The north-west of England had the highest coronavirus mortality rate for the month of July, but figures for all regions have decreased since the previous month.
According to data from the Office for National Statistics on the rate of deaths in England and Wales, there were 2.8 deaths involving Covid-19 per 100,000 in the North West's population.
This was down from 9.2 in June - when it was also the region with the highest rate.
The South West had the lowest rate again, with 0.3 deaths per 100,000 population, down from 2.1 in June.
In London, the rate was 1.2 for July, down from 3.1 in June.
Meanwhile, four areas in Kent had some of the highest coronavirus mortality rates for local authority areas in England in July.
Ashford had a rate of 16.2 deaths per 100,000 people, down from 36.5 in June, when it was also recorded as having the highest rate.
Gravesham had a rate of 13.5, Dartford was at 11.8 and Folkestone and Hythe had a rate of 8.9.
Leicester’s rate was 10.
The figures account for deaths involving Covid-19 which were registered by 15 August.
They also showed that of the 336 local authority areas in England and Wales, 71 had no coronavirus-related deaths in July - that's an approximate rate of 21%.
A further 239 (71%) recorded fewer than 10 deaths involving Covid-19.
The ONS said that because the number of deaths involving the virus has decreased to levels lower than recorded in March, Friday's report will be its last monthly review on the subject. But the group said it will continue to review deaths involving Covid-19 and release updates when appropriate.
The ONS also found that an estimated 28,200 people within private households in England had Covid-19 between August 14 and 20.
This was the equivalent of around 0.05% of the population or one in 1,900 individuals.
The estimate is broadly unchanged from the previous week of August 7 to 13 which had an equivalent of around 0.05% of the population, or one in 2,200 individuals.

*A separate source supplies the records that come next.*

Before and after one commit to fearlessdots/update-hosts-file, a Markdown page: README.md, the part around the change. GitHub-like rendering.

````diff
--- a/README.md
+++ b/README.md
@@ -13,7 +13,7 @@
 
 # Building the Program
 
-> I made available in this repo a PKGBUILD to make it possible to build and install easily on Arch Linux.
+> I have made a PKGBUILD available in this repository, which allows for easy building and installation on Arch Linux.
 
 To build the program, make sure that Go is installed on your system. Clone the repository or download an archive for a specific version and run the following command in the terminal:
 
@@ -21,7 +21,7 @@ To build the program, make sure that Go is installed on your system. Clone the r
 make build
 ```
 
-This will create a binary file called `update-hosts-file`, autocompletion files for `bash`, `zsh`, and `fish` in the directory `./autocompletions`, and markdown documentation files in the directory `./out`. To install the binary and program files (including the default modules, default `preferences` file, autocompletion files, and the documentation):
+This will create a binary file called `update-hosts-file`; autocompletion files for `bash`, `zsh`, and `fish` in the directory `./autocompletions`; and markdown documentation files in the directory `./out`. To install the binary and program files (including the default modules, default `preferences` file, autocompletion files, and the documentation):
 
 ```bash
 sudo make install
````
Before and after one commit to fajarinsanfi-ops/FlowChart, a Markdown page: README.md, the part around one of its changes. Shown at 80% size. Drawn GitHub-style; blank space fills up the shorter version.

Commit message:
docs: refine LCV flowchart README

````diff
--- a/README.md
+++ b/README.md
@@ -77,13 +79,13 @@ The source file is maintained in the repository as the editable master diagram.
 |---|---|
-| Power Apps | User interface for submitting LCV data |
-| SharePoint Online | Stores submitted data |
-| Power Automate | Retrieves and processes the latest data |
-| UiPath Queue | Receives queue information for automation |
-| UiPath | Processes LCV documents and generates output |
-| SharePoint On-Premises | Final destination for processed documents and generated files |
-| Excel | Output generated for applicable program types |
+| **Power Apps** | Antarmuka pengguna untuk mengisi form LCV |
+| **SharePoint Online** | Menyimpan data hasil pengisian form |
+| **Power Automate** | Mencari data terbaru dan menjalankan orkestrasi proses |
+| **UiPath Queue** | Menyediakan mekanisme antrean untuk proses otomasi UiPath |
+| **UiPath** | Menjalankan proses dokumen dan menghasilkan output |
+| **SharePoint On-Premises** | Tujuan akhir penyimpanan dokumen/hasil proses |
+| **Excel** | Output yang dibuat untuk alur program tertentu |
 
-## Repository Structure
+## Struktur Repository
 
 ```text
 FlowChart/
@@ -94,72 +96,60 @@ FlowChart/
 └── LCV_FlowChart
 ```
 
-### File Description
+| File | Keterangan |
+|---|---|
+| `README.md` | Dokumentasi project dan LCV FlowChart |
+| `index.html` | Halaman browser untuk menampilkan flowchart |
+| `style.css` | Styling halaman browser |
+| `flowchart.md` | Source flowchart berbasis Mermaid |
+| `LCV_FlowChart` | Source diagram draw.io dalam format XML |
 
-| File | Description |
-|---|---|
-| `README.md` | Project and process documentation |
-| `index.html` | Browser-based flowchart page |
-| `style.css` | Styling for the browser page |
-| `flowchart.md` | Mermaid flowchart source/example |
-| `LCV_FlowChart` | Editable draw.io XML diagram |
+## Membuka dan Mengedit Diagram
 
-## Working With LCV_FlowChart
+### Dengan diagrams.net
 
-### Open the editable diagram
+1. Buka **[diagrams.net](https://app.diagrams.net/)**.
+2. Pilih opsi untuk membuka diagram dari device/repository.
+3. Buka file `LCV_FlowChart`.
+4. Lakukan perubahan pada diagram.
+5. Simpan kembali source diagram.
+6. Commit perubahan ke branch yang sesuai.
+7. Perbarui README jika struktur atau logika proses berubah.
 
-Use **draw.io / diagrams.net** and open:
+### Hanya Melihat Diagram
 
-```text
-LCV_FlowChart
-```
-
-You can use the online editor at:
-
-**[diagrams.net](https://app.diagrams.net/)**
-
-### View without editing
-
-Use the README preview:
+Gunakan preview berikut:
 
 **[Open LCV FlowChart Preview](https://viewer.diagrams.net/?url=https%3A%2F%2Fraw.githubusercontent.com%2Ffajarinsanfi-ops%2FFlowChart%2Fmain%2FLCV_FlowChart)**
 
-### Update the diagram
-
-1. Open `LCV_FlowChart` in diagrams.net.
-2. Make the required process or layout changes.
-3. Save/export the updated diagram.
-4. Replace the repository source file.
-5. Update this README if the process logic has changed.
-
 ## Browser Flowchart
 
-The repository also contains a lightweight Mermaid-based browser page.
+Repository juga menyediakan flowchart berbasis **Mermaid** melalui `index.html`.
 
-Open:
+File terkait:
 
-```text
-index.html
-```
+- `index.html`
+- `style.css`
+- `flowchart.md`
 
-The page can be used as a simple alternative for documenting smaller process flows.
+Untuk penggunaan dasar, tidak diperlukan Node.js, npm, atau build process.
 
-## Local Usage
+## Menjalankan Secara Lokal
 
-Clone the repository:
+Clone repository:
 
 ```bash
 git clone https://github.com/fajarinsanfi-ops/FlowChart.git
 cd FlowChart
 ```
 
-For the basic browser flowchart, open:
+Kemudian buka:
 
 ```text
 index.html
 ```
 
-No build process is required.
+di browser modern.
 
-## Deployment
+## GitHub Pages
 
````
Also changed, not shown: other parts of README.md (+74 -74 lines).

The figures do not include people staying in hospitals, care homes or other institutional settings.
The ONS said while recent figures had suggested some evidence of a small rise in the percentage of people testing positive for Covid-19 in July, following a low point in June, this continues to level off.